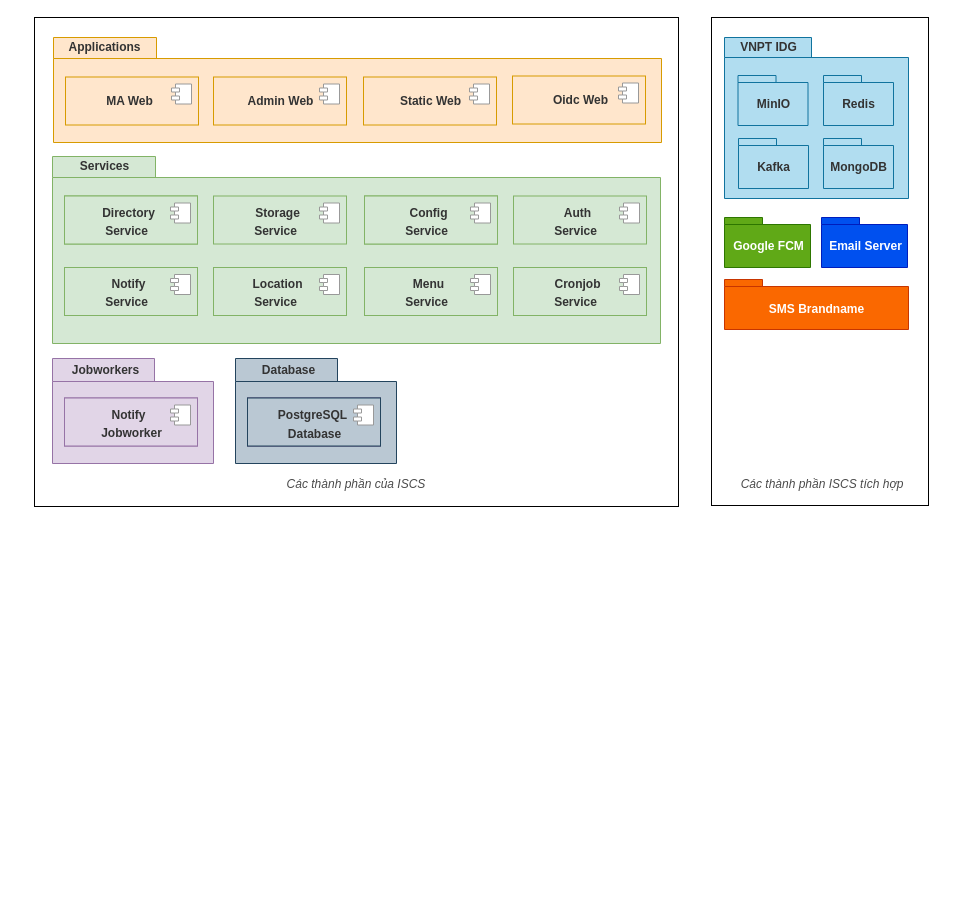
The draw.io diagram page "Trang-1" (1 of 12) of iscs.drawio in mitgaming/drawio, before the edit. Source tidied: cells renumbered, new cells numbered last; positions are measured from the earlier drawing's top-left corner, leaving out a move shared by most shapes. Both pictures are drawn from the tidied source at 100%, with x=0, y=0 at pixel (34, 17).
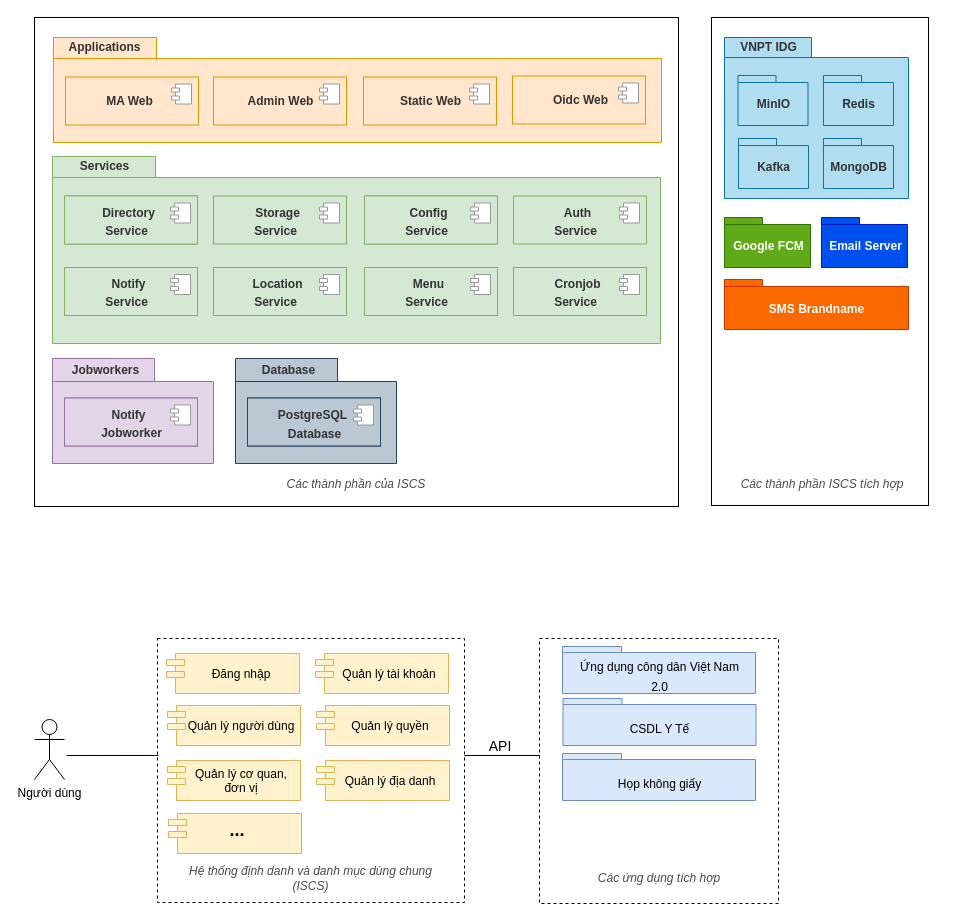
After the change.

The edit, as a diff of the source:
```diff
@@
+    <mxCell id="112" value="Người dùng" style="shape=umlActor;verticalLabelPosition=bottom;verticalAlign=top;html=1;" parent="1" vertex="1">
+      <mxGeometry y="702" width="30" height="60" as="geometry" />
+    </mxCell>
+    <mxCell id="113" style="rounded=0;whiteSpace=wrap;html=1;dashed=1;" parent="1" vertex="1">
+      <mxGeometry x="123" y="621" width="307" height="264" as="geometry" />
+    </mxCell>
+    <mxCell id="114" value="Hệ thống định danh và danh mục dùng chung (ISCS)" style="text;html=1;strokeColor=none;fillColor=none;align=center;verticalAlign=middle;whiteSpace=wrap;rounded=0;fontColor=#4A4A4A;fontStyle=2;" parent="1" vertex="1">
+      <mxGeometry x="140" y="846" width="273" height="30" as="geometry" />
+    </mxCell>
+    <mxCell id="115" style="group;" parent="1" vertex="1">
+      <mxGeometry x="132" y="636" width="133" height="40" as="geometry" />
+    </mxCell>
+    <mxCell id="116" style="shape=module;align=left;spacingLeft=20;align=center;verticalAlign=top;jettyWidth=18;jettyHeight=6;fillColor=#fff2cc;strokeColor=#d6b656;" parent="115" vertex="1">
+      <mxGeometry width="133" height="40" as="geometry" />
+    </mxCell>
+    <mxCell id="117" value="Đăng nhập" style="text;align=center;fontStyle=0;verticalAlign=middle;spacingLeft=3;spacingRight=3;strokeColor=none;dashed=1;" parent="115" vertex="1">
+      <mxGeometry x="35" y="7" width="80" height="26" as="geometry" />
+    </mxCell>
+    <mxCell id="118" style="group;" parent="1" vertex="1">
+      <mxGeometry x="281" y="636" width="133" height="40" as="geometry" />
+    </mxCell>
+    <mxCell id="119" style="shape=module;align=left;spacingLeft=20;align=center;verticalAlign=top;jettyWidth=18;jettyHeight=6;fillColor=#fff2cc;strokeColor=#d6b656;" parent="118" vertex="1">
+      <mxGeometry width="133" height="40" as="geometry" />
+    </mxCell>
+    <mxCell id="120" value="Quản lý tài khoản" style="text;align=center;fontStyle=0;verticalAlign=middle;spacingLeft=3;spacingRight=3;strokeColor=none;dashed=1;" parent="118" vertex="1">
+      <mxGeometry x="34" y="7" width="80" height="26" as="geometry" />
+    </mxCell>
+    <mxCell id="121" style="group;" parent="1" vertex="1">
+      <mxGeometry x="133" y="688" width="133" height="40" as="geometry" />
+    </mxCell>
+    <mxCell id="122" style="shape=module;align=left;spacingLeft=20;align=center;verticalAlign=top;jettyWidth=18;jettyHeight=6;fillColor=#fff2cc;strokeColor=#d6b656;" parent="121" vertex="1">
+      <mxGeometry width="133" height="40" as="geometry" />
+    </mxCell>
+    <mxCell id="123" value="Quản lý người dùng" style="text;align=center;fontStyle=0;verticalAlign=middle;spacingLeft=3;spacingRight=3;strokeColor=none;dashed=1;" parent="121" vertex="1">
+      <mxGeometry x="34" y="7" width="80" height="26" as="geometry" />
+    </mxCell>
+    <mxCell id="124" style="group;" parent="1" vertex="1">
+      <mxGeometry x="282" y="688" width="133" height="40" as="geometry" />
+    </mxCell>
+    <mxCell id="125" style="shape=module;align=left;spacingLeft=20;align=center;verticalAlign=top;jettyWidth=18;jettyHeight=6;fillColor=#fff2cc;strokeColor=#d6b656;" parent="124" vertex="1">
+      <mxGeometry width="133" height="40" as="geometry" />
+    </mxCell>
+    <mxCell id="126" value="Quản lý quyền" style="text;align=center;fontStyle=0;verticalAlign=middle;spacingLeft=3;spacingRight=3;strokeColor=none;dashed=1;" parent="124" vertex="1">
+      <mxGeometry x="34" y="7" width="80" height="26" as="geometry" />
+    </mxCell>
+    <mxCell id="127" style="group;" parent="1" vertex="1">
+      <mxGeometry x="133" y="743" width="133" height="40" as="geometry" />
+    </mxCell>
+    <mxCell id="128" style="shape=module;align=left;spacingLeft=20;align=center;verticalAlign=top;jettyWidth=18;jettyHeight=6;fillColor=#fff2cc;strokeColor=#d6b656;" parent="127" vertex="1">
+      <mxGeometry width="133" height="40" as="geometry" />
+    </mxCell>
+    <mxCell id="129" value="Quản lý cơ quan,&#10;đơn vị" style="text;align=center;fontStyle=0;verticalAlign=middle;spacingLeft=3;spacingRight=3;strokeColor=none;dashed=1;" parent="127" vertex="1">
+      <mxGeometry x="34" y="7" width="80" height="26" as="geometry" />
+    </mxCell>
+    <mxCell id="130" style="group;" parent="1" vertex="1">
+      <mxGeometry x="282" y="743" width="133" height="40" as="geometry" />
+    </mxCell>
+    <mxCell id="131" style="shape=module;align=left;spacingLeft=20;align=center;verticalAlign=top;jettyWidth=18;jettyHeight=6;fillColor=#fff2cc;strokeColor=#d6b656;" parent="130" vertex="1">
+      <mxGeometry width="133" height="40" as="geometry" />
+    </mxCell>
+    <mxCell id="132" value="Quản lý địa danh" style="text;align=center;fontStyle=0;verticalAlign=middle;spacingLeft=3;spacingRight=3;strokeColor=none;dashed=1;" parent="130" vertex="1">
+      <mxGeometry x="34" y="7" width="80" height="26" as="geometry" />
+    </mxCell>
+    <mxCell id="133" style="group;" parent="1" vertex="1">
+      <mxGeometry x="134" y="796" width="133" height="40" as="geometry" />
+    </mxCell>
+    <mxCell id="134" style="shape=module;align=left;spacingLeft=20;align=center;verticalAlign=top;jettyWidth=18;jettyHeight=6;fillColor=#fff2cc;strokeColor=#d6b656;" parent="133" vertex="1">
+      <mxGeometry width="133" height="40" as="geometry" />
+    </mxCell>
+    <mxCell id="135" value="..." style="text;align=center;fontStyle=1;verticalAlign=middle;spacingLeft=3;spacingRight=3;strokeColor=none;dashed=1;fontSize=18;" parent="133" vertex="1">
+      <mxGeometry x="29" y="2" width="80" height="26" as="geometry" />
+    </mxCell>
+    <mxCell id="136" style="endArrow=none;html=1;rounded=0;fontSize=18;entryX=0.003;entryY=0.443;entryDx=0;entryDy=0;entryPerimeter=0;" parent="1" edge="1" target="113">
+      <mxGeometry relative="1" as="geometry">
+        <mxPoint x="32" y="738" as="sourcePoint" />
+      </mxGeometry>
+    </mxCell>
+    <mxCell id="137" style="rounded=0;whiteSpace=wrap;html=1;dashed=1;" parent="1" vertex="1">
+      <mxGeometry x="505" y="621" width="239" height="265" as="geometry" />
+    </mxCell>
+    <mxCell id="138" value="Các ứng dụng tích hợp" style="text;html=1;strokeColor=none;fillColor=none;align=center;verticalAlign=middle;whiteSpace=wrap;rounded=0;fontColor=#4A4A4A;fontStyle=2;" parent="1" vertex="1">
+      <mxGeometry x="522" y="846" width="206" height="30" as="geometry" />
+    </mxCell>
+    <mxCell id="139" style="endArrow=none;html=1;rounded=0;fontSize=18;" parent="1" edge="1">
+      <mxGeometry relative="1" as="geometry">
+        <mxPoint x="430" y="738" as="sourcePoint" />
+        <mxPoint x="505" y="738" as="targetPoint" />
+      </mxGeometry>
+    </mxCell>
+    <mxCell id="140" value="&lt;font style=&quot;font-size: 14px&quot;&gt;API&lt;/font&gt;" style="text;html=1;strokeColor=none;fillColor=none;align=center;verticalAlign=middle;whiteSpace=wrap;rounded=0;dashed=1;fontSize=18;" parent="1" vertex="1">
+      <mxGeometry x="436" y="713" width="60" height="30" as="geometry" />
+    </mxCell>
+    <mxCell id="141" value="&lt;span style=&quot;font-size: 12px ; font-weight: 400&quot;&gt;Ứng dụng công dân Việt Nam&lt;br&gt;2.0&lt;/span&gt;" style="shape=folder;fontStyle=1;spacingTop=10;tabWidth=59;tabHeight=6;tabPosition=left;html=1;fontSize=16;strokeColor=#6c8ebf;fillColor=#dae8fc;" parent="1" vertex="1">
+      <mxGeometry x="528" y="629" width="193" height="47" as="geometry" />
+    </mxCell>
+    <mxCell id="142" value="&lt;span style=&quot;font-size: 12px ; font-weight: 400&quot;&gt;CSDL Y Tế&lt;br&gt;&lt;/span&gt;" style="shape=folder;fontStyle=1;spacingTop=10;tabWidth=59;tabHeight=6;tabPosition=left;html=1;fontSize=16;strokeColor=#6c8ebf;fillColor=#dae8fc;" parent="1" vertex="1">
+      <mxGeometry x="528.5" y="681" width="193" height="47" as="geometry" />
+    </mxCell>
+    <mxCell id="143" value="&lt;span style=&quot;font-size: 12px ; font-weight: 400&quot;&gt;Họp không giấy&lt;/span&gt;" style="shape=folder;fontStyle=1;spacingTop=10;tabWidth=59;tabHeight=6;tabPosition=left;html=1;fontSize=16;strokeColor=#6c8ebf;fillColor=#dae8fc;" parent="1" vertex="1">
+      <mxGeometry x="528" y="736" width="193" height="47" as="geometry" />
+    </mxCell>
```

(Work instruction)
Look for the string "dùng" in the entries above. Copy every line that has it.

(Exercise output)
+    <mxCell id="112" value="Người dùng" style="shape=umlActor;verticalLabelPosition=bottom;verticalAlign=top;html=1;" parent="1" vertex="1">
+    <mxCell id="114" value="Hệ thống định danh và danh mục dùng chung (ISCS)" style="text;html=1;strokeColor=none;fillColor=none;align=center;verticalAlign=middle;whiteSpace=wrap;rounded=0;fontColor=#4A4A4A;fontStyle=2;" parent="1" vertex="1">
+    <mxCell id="123" value="Quản lý người dùng" style="text;align=center;fontStyle=0;verticalAlign=middle;spacingLeft=3;spacingRight=3;strokeColor=none;dashed=1;" parent="121" vertex="1">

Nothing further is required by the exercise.